Record excerpts:

☆ ☆ ☆

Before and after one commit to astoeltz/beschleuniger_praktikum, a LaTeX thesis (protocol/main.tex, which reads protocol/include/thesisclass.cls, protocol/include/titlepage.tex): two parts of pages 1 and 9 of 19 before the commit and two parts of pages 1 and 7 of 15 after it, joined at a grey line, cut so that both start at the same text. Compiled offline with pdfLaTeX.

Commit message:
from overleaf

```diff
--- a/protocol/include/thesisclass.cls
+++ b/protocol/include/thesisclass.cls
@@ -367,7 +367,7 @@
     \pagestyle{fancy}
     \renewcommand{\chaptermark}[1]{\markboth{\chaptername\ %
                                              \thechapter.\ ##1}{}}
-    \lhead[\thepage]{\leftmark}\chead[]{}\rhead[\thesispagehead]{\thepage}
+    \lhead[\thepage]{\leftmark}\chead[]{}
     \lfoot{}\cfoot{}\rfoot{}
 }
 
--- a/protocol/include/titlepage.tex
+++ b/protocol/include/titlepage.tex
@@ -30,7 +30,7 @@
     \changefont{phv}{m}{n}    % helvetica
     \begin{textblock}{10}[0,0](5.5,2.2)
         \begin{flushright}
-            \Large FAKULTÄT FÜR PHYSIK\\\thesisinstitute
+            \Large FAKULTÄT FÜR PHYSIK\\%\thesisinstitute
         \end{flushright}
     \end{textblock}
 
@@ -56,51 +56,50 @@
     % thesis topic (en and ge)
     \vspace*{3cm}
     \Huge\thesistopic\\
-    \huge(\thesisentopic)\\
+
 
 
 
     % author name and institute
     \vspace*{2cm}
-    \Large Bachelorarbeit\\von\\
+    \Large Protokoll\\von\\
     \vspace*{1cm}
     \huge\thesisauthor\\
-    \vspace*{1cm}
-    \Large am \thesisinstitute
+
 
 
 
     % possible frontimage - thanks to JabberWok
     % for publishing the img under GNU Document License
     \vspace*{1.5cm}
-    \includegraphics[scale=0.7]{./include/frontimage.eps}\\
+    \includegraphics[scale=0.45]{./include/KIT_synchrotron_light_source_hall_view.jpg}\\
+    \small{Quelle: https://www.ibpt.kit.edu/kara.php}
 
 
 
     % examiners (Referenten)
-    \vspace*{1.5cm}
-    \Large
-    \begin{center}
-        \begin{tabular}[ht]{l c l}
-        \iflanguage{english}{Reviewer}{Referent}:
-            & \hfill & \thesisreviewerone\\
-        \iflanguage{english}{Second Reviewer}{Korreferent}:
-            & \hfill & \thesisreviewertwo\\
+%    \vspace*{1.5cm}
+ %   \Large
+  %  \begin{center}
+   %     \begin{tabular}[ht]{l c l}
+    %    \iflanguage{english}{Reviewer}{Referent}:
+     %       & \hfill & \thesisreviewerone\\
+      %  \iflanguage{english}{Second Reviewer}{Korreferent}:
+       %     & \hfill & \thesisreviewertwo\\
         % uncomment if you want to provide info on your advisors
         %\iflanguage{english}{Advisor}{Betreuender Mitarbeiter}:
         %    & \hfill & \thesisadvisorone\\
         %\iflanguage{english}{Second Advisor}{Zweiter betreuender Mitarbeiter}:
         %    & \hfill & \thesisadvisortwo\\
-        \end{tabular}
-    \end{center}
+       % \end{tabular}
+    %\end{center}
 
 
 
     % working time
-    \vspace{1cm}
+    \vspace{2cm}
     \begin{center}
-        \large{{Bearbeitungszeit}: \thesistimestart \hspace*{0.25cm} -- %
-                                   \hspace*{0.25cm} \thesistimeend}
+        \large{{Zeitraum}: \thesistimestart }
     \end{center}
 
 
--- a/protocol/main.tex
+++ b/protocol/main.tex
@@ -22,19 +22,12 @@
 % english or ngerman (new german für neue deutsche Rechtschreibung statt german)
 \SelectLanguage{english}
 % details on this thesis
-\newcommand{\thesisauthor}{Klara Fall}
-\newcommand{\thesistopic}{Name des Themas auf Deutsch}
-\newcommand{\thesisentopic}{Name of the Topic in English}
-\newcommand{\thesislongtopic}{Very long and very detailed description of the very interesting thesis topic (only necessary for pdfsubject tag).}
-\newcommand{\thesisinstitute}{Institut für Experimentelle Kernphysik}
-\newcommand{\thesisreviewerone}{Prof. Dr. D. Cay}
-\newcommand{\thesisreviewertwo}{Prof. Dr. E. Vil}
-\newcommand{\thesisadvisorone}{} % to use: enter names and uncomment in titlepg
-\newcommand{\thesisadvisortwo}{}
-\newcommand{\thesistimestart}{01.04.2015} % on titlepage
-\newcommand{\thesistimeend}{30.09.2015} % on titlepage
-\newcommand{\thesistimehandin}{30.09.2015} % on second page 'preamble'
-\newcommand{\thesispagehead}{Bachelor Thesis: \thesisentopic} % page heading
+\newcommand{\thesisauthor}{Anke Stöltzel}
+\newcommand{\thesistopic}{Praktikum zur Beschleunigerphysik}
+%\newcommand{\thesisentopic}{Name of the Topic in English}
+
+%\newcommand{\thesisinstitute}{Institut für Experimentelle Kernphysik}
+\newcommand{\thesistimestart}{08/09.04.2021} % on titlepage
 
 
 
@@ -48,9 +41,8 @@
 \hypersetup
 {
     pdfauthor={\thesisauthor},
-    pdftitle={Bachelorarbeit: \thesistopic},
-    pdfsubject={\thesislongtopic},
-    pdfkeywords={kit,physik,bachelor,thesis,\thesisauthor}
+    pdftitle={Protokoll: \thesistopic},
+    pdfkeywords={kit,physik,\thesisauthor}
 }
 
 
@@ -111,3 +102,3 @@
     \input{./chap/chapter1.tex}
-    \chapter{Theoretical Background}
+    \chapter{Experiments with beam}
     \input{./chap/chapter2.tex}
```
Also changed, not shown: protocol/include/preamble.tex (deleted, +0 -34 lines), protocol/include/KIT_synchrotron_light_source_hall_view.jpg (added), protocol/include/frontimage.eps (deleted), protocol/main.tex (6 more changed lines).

☆ ☆ ☆

Exercise directions: Among the entries, count how many lines hold the string "thesisclass", then state only that number.

Exercise response: 3